The beneficial effect of matrix metalloproteinases (MMP) inhibitors in renal diseases has been reported. Their effect in segmental sclerosis is unknown. The aim of this study is to investigate the effect of a MMP inhibitor, doxycycline, on glomeruloscleresis (GS) in renal ablation nephropathy and to evaluate the MMP-2, MMP-9, tissue inhibitors of matrix metalloproteinases (TIMP)-1, TIMP-2, and collagen type IV expressions.

Materials and Methods:

Fourteen of the 32 female Wistar albinos were 5/6 nephrectomised. Doxycyline was given to half of each group (40 mg/kg/day total 28 days). After sacrification, the GS, MMP-2 and MMP-9 expressions, and TIMP-2 expressions were analyzed histopathologically. Pro and active MMP-2 and -9 were analyzed by gelatin zymography. TIMP-1 and TIMP-2 were measured with the enzyme-linked immunoassay.

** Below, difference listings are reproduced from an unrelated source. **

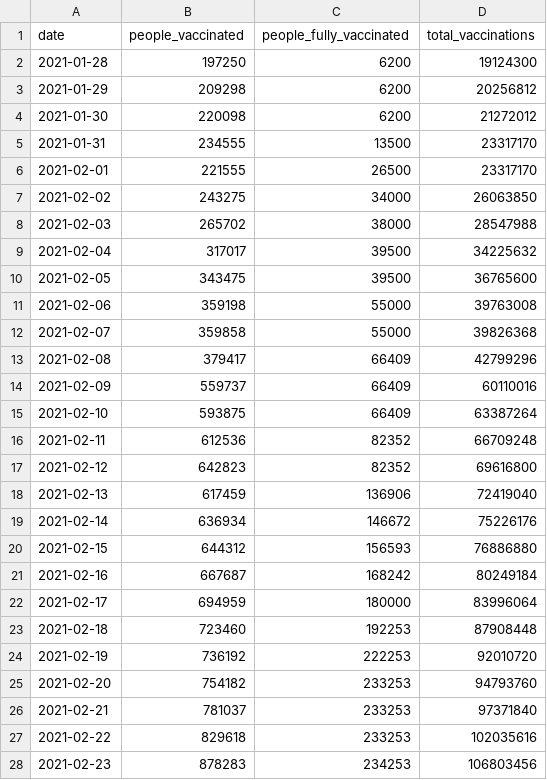
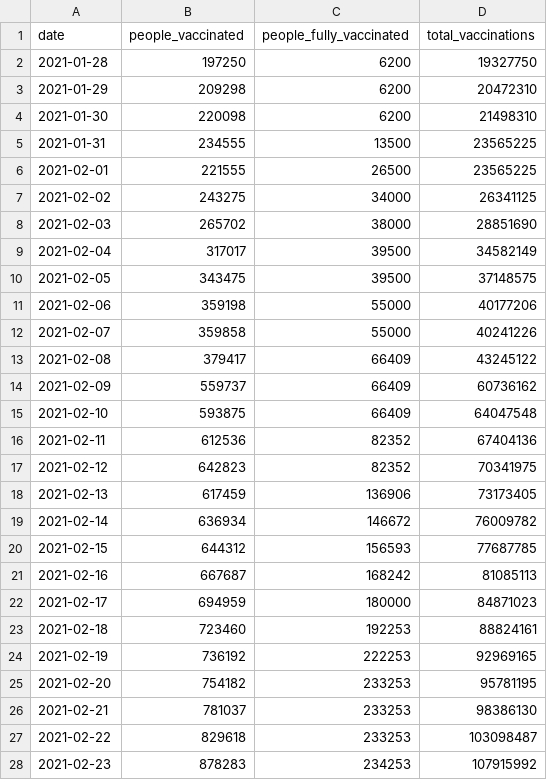
Before and after one commit to Sikerdebaard/vaccinatie-orakel, a CSV file: data/models/yorickb.csv, drawn as a sheet; only a part is shown; the diff covers the shown part only.

```diff
--- a/data/models/yorickb.csv
+++ b/data/models/yorickb.csv
@@ -1,28 +1,28 @@
 date,people_vaccinated,people_fully_vaccinated,total_vaccinations
-2021-01-28,197250,6200,19124300
-2021-01-29,209298,6200,20256812
-2021-01-30,220098,6200,21272012
-2021-01-31,234555,13500,23317170
-2021-02-01,221555,26500,23317170
-2021-02-02,243275,34000,26063850
-2021-02-03,265702,38000,28547988
-2021-02-04,317017,39500,34225632
-2021-02-05,343475,39500,36765600
-2021-02-06,359198,55000,39763008
-2021-02-07,359858,55000,39826368
-2021-02-08,379417,66409,42799296
-2021-02-09,559737,66409,60110016
-2021-02-10,593875,66409,63387264
-2021-02-11,612536,82352,66709248
-2021-02-12,642823,82352,69616800
-2021-02-13,617459,136906,72419040
-2021-02-14,636934,146672,75226176
-2021-02-15,644312,156593,76886880
-2021-02-16,667687,168242,80249184
-2021-02-17,694959,180000,83996064
-2021-02-18,723460,192253,87908448
-2021-02-19,736192,222253,92010720
-2021-02-20,754182,233253,94793760
-2021-02-21,781037,233253,97371840
-2021-02-22,829618,233253,102035616
-2021-02-23,878283,234253,106803456
+2021-01-28,197250,6200,19327750
+2021-01-29,209298,6200,20472310
+2021-01-30,220098,6200,21498310
+2021-01-31,234555,13500,23565225
+2021-02-01,221555,26500,23565225
+2021-02-02,243275,34000,26341125
+2021-02-03,265702,38000,28851690
+2021-02-04,317017,39500,34582149
+2021-02-05,343475,39500,37148575
+2021-02-06,359198,55000,40177206
+2021-02-07,359858,55000,40241226
+2021-02-08,379417,66409,43245122
+2021-02-09,559737,66409,60736162
+2021-02-10,593875,66409,64047548
+2021-02-11,612536,82352,67404136
+2021-02-12,642823,82352,70341975
+2021-02-13,617459,136906,73173405
+2021-02-14,636934,146672,76009782
+2021-02-15,644312,156593,77687785
+2021-02-16,667687,168242,81085113
+2021-02-17,694959,180000,84871023
+2021-02-18,723460,192253,88824161
+2021-02-19,736192,222253,92969165
+2021-02-20,754182,233253,95781195
+2021-02-21,781037,233253,98386130
+2021-02-22,829618,233253,103098487
+2021-02-23,878283,234253,107915992
```
Also changed, not shown: 89 edited cells elsewhere in this file, data/ensemble.csv, 2 other files.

Doxycycline administration to the 5/6 nephrectomy group improved GS but did not inhibit glomerular MMP-9 or cortical pro- and active- MMP-2 and pro-MMP9 but increased TIMP-1 and TIMP-2 expression in all groups in cortical tissue. Type IV collagen was decreased in the groups where GS were increased. MMP-9 expression and GS were increased in all groups receiving doxycycline.


We have demonstrated improved GS in renal ablation model by doxycycline administration but also doxycycline has an unexpected adverse effect. The effect of doxycycline on the expression of MMP-2 and -9 cannot explain the improvement in GS but increased cortical TIPM-1 and -2 may be an important contributing factor for the inhibition of MMPs. Other types of MMPs and TIMPs may be important. Accumulation of other types of collagen may be prominent in GS of ablation nephropathy.

Keywords: Matrix Metalloproteinases, Tissue Inhibitors of Matrix Metalloproteinases, Doxycycline, Renal Ablation Nephropathy


Matrix metalloproteinases (MMP) and tissue inhibitors of matrix metalloproteinasas (TIMP) are important in the maintenance of extracellular matrix structure. Scar formation due to many diseases is related to imbalance between synthesis and degradation of extracellular matrix (1). MMP and TIMP expression are also related to tumor behavior in many types of carcinomas (2,3). The healing or improvement of injury by MMP inhibitors in renal diseases has been reported. Ahuja (4) reported a young man with crescentic nephritis, who was started a tetracycline group antibiotic doxycyclin, a nonselective MMP inhibitor, for steroid induced acne. Cessation of the drug was followed by increased and application resulted in decreased proteinuria. Afterwards Naini et al. (5) reported reduction of proteinuria of diabetic patients following administration of low dose doxycycline. Both the man described by Ahuja (4) and the diabetic patients had proteinuria as much as at the pretreatment period following cessation of doxycycline. On the other hand, there is no data about the effect of MMP inhibitors or doxycycline in segmental sclerosis. The aim of this study is to investigate the effect of doxycycline on glomerulosclerosis in renal ablation nephropathy and to evaluate MMP-9, MMP-2, TIMP-1 and -2, and collagen type IV (Col IV) which might have been be affected.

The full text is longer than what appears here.